EXERCISE PROMPT —
Among the records below, which lines contain the string "color"? Report them.

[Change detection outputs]
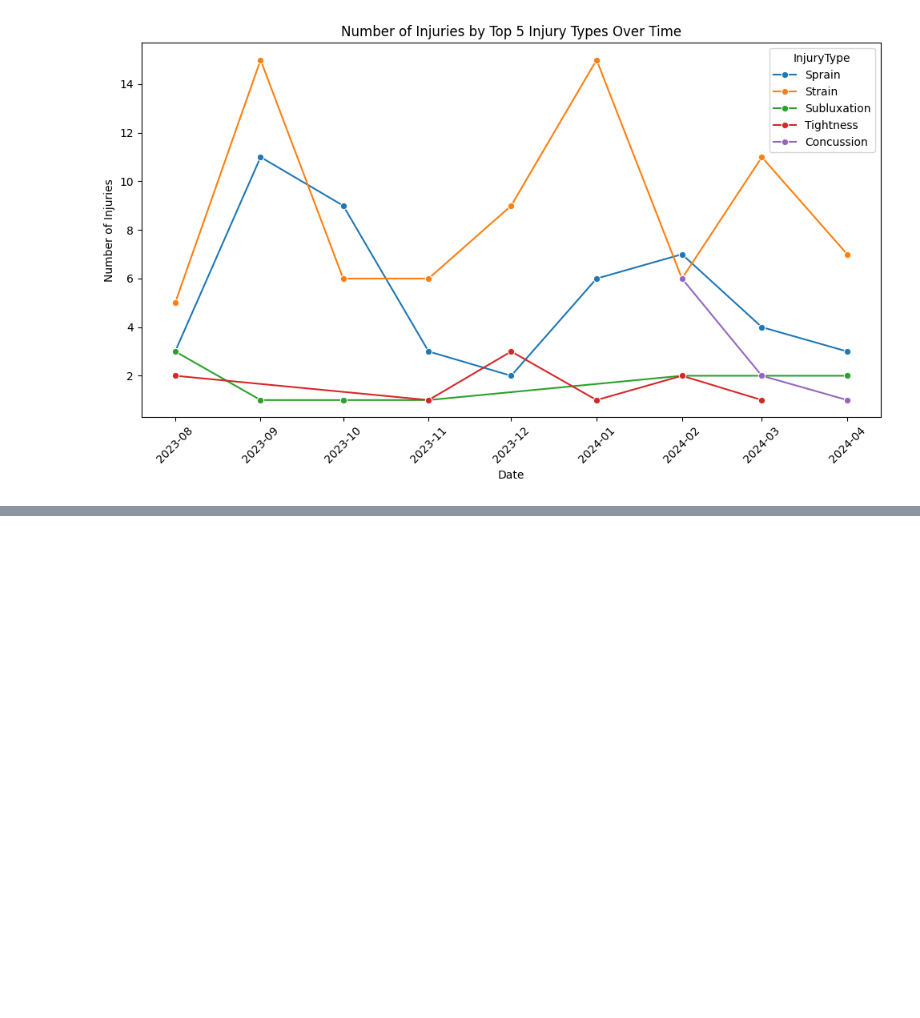
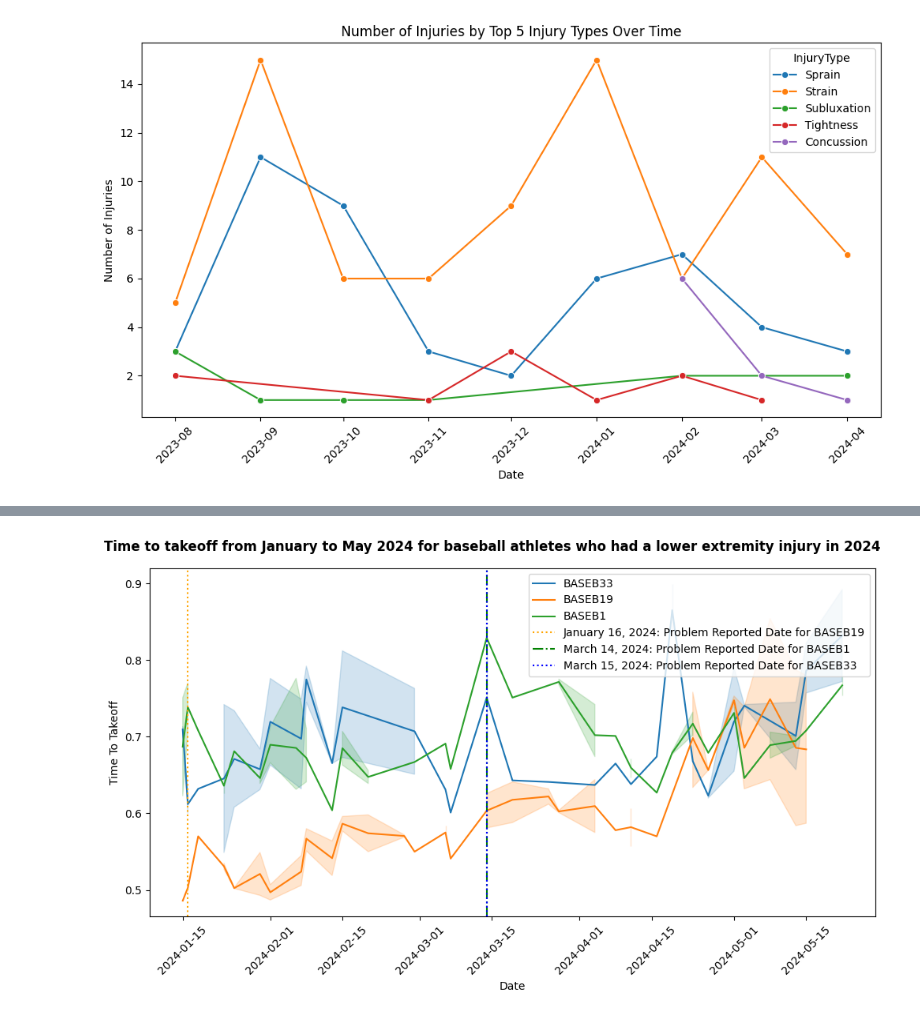
Before and after one commit to bachnguyen234/da301-isaac-athletics, a Jupyter notebook: bach_main_file.ipynb, the cells around one changed output, grey strips where cells are left out. Saved outputs shown, nothing was run; the diff lists cells and outputs as text; code cells hidden in the pictures; blank space fills up the shorter version.

```diff
--- a/bach_main_file.ipynb
+++ b/bach_main_file.ipynb
@@ -196 +203,3 @@ df_baseball["Date"] = pd.to_datetime(df_baseball["Date"], format='%Y-%m-%d')
+# %%
+lower_extremity_baseball_2024 = df_baseball[df_baseball['Code'].isin(["BASEB19", "BASEB33", "BASEB1"])]
 # %%
@@ -220,0 +232,16 @@ plt.show()
+# %%
+#Plotting
+plt.figure(figsize=(10, 6))
+sns.lineplot(x='Date', y='Time To Takeoff', data=lower_extremity_baseball_2024, hue='Code')
+plt.suptitle('Time to takeoff from January to May 2024 for baseball athletes who had a lower extremity injury in 2024', fontweight = "bold")
+plt.xticks(rotation = 45)
+
+plt.axvline(pd.to_datetime("2024-01-16"), color='orange', linestyle=':', label='January 16, 2024: Problem Reported Date for BASEB19')
+plt.axvline(pd.to_datetime("2024-03-14"), color='green', linestyle='-.', label='March 14, 2024: Problem Reported Date for BASEB1')
+plt.axvline(pd.to_datetime("2024-03-14"), color='blue', linestyle=':', label='March 15, 2024: Problem Reported Date for BASEB33')
+
+plt.legend()
+plt.tight_layout()
+plt.show()
+# %% [output]
+[figure, added]
```
Also changed, not shown: parts of 6 cells of this notebook.
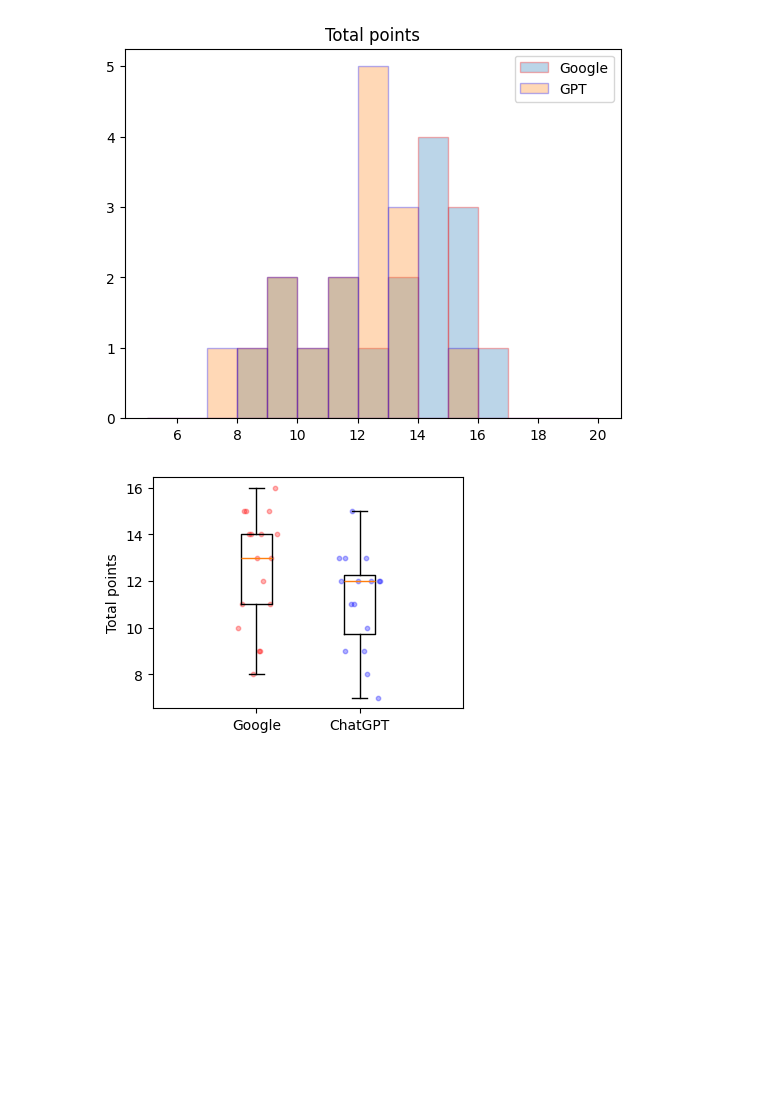
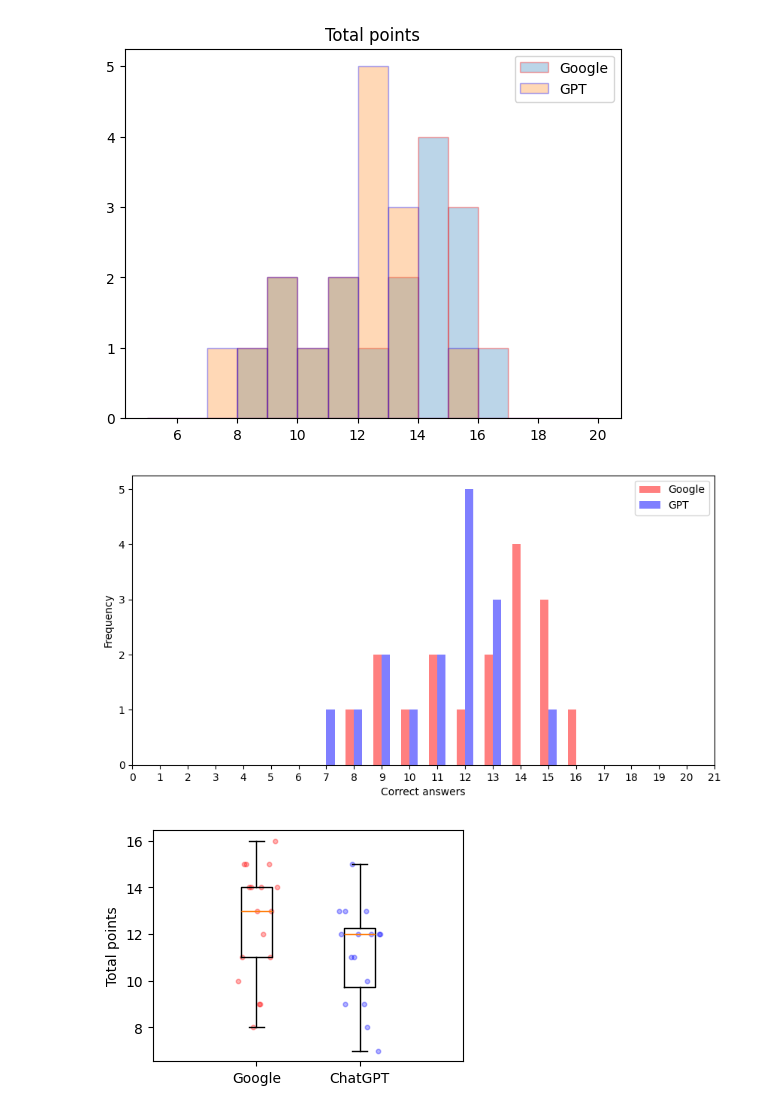
Before and after one commit to s185231/cognitive_experiments, a Jupyter notebook: data_preprocessing_linea.ipynb, the cells around one changed output. Drawn from its saved outputs; the diff is of its cells as text; code cells hidden in the pictures; blank space fills up the shorter version.

```diff
--- a/data_preprocessing_linea.ipynb
+++ b/data_preprocessing_linea.ipynb
@@ -73,6 +73,36 @@ plt.legend()
 plt.show()
 # %% [output]
 [figure]
+# %%
+import numpy as np
+import matplotlib.pyplot as plt
+
+# Assuming df_google and df_gpt are defined and contain a column "Total"
+fig, ax = plt.subplots(figsize=(10, 5))
+
+# Get value counts and sort by index
+google_counts = df_google["Total"].value_counts().sort_index()
+gpt_counts = df_gpt["Total"].value_counts().sort_index()
+
+# Define x positions for the bars
+x_positions = google_counts.index
+x_positions1 = gpt_counts.index
+
+# Plot bars for Google and GPT, with slight adjustments to avoid overlap
+ax.bar(x_positions - 0.15, google_counts, label="Google", width=0.3, color='red', alpha=0.5)
+ax.bar(x_positions1 + 0.15, gpt_counts, label="GPT", width=0.3, color='blue', alpha=0.5)
+
+# Set x-axis ticks and labels
+ax.set_xticks(np.arange(0, 22))
+ax.set_xlabel("Correct answers")
+ax.set_ylabel("Frequency")
+ax.legend()
+
+# Save the figure and show it
+plt.savefig("figs/accuracy_total.pdf", bbox_inches='tight')
+plt.show()
+# %% [output]
+[figure, added]
 # %%
 # Make box plot over total
 import random
```
Also changed, not shown: parts of 2 cells of this notebook, 5 other files.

WRITTEN ANSWER —
+plt.axvline(pd.to_datetime("2024-01-16"), color='orange', linestyle=':', label='January 16, 2024: Problem Reported Date for BASEB19')
+plt.axvline(pd.to_datetime("2024-03-14"), color='green', linestyle='-.', label='March 14, 2024: Problem Reported Date for BASEB1')
+plt.axvline(pd.to_datetime("2024-03-14"), color='blue', linestyle=':', label='March 15, 2024: Problem Reported Date for BASEB33')
+ax.bar(x_positions - 0.15, google_counts, label="Google", width=0.3, color='red', alpha=0.5)
+ax.bar(x_positions1 + 0.15, gpt_counts, label="GPT", width=0.3, color='blue', alpha=0.5)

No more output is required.